One of the most useful pieces of advice I’ve been given in my teaching career is ‘always leave them wanting more..’ It’s a good piece of advice.
Bored kids are kids that get into trouble.
Bored kids bully.
Bored kids break and destroy school property.
Bored kids get into fights.
Yet now I wonder if that advice also has a flip side. By keeping kids constantly on the go and never having a chance to be bored, they turn to quick fixes to entertain themselves.
As part of our Unit of Inquiry into how decisions impact our wellbeing, I planned a provocation with my class. I challenged them a task to do – keeping new learners at school safe – put the instructions up the board. The second instruction was ‘no rules’ the kids could do whatever they liked for 30 minutes.

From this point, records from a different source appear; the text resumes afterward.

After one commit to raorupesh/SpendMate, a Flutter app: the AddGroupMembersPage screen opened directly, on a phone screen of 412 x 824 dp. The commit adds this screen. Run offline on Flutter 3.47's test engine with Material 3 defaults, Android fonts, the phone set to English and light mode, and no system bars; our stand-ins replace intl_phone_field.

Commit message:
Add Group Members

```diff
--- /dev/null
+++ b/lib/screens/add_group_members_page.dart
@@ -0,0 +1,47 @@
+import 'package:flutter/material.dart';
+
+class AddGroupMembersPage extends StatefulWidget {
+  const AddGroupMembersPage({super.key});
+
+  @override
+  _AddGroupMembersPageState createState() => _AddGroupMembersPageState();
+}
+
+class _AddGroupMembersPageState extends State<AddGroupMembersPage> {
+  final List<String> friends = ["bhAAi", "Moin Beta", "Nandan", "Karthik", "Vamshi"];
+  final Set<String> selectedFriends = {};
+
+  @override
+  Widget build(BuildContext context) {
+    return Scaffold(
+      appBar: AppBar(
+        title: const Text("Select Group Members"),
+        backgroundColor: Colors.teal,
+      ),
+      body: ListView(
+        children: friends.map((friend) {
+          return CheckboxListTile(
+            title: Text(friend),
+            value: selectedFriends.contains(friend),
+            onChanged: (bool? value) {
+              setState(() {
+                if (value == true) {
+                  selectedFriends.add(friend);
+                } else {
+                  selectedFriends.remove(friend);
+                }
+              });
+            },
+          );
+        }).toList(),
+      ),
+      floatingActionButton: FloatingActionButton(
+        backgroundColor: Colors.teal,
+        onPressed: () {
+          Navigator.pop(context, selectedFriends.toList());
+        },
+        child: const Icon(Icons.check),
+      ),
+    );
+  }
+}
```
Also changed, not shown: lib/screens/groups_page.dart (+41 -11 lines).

- It took some time for the kids in my class to make decisions without an an adult telling them what to do.
- Most kids figured out that this being school, they’d need to complete a task.
- Many of the kids wanted to run around the classroom and throw things around because it was ‘against the rules.’
- Some of children fell over while they were running around.
- The kids only lasted 10 minutes with running around before they became bored and concerned about injury.
- Not one child was building or creating with their hands despite the materials being in the classroom.
- The only children drawing or making videos were those children completing the task.
- Not one child was reading a book.
- The only children who went outside were the ones completing the task
- It took 10 minutes before the first computer was being fired up to play Minecraft. By the end most of the boys and a small number of girls were staring at a screen.
This could be a sign of society going to waste. Kids who would rather stare at a screen rather than interact with other or even go outside to kick a football around. The kids were genuinely disappointed that they hadn’t considered going outside or making circuits until I pointed it out to them.
Yet I prefer to see it as an opportunity for learning for the children.
- That they are more prone to risky behaviour and injury when they are bored.
- That they need to develop spacial awareness of the best places to play.
- That they turn to video games because they aren’t mindful of alternatives.
As a teacher I’m mindful that I might be part of the problem.
- That the kids know they need to ‘do school’ and ‘complete tasks.’
- That I’m always keeping the kids busy and on task I’m missing opportunities for authentic learning.
- That they physical classroom environment isn’t conducive to independent learning.
- That kids need to fall over and seeing others fall over to get them to appreciate those rules.